» TASK OBJECTIVE: Wherever a picture appears, skip it and retype the rest of the data exactly.

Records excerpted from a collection
Content starts

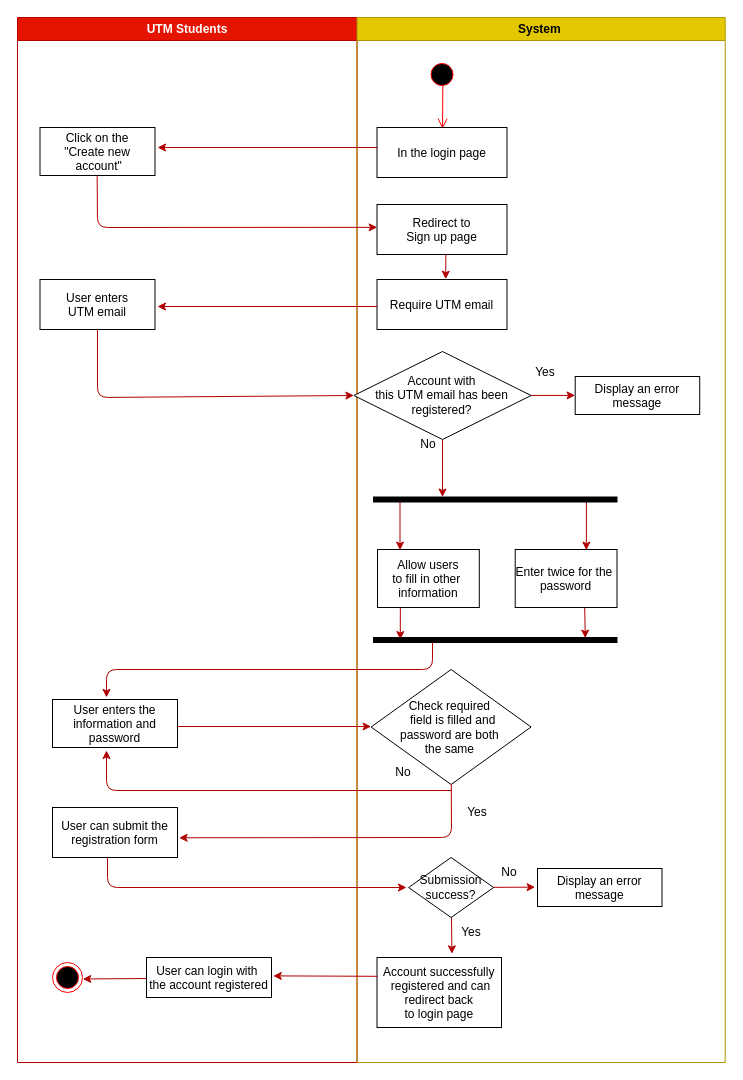
Before: page "UC001activity" (7 of 10) of project/drawio/Curiousity/UML.drawio in drshahizan/software-engineering, a draw.io diagram. Source tidied: cells renumbered, new cells numbered last; positions are measured from the earlier drawing's top-left corner, leaving out a move shared by most shapes. Both pictures are drawn from the tidied source at 100%, with x=0, y=0 at pixel (17, 17).
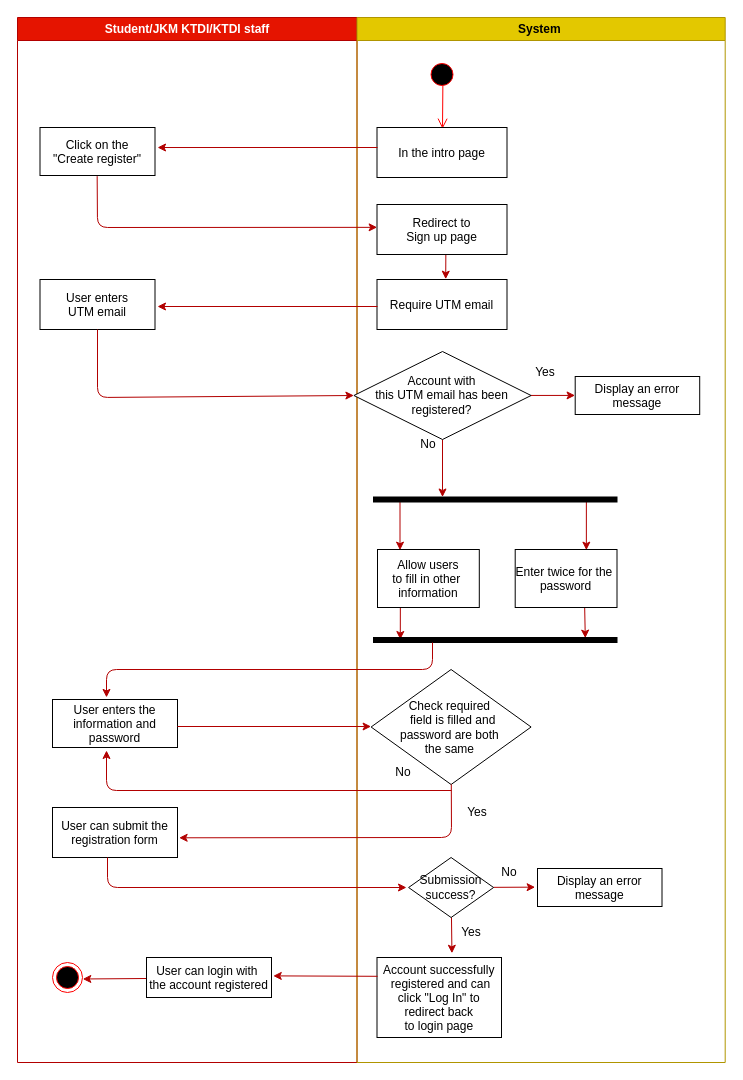
After the change.

The change refers to these unchanged cells:
```xml
<mxCell id="10" value="System " style="swimlane;whiteSpace=wrap;fillColor=#e3c800;fontColor=#000000;strokeColor=#B09500;startSize=23;" parent="1" vertex="1">
  <mxGeometry x="339.5" width="368.2" height="1045" as="geometry" />
</mxCell>
```

Change to the diagram source:
```diff
@@
-    <mxCell id="2" value="UTM Students" style="swimlane;whiteSpace=wrap;fillColor=#e51400;fontColor=#ffffff;strokeColor=#B20000;startSize=23;" parent="1" vertex="1">
+    <mxCell id="2" value="Student/JKM KTDI/KTDI staff" style="swimlane;whiteSpace=wrap;fillColor=#e51400;fontColor=#ffffff;strokeColor=#B20000;startSize=23;" parent="1" vertex="1">
       <mxGeometry width="339.5" height="1045" as="geometry" />
     </mxCell>
-    <mxCell id="3" value="Click on the &#10;&quot;Create new&#10; account&quot;" parent="2" vertex="1">
+    <mxCell id="3" value="Click on the &#10;&quot;Create register&quot;" parent="2" vertex="1">
       <mxGeometry x="22.5" y="110" width="115" height="48" as="geometry" />
     </mxCell>
@@
-    <mxCell id="12" value="In the login page" parent="10" vertex="1">
+    <mxCell id="12" value="In the intro page" parent="10" vertex="1">
       <mxGeometry x="20" y="110" width="130" height="50" as="geometry" />
     </mxCell>
@@
-    <mxCell id="40" value="Account successfully&#10; registered and can &#10;redirect back &#10;to login page" parent="10" vertex="1">
-      <mxGeometry x="20" y="940" width="124.5" height="70" as="geometry" />
+    <mxCell id="40" value="Account successfully&#10; registered and can &#10;click &quot;Log In&quot; to &#10;redirect back &#10;to login page" parent="10" vertex="1">
+      <mxGeometry x="20" y="940" width="124.5" height="80" as="geometry" />
     </mxCell>
```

Content ends

» EXERCISE OUTPUT:
Before: page "UC001activity" (7 of 10) of project/drawio/Curiousity/UML.drawio in drshahizan/software-engineering, a draw.io diagram. Source tidied: cells renumbered, new cells numbered last; positions are measured from the earlier drawing's top-left corner, leaving out a move shared by most shapes. Both pictures are drawn from the tidied source at 100%, with x=0, y=0 at pixel (17, 17).
After the change.

The change refers to these unchanged cells:
```xml
<mxCell id="10" value="System " style="swimlane;whiteSpace=wrap;fillColor=#e3c800;fontColor=#000000;strokeColor=#B09500;startSize=23;" parent="1" vertex="1">
  <mxGeometry x="339.5" width="368.2" height="1045" as="geometry" />
</mxCell>
```

Change to the diagram source:
```diff
@@
-    <mxCell id="2" value="UTM Students" style="swimlane;whiteSpace=wrap;fillColor=#e51400;fontColor=#ffffff;strokeColor=#B20000;startSize=23;" parent="1" vertex="1">
+    <mxCell id="2" value="Student/JKM KTDI/KTDI staff" style="swimlane;whiteSpace=wrap;fillColor=#e51400;fontColor=#ffffff;strokeColor=#B20000;startSize=23;" parent="1" vertex="1">
       <mxGeometry width="339.5" height="1045" as="geometry" />
     </mxCell>
-    <mxCell id="3" value="Click on the &#10;&quot;Create new&#10; account&quot;" parent="2" vertex="1">
+    <mxCell id="3" value="Click on the &#10;&quot;Create register&quot;" parent="2" vertex="1">
       <mxGeometry x="22.5" y="110" width="115" height="48" as="geometry" />
     </mxCell>
@@
-    <mxCell id="12" value="In the login page" parent="10" vertex="1">
+    <mxCell id="12" value="In the intro page" parent="10" vertex="1">
       <mxGeometry x="20" y="110" width="130" height="50" as="geometry" />
     </mxCell>
@@
-    <mxCell id="40" value="Account successfully&#10; registered and can &#10;redirect back &#10;to login page" parent="10" vertex="1">
-      <mxGeometry x="20" y="940" width="124.5" height="70" as="geometry" />
+    <mxCell id="40" value="Account successfully&#10; registered and can &#10;click &quot;Log In&quot; to &#10;redirect back &#10;to login page" parent="10" vertex="1">
+      <mxGeometry x="20" y="940" width="124.5" height="80" as="geometry" />
     </mxCell>
```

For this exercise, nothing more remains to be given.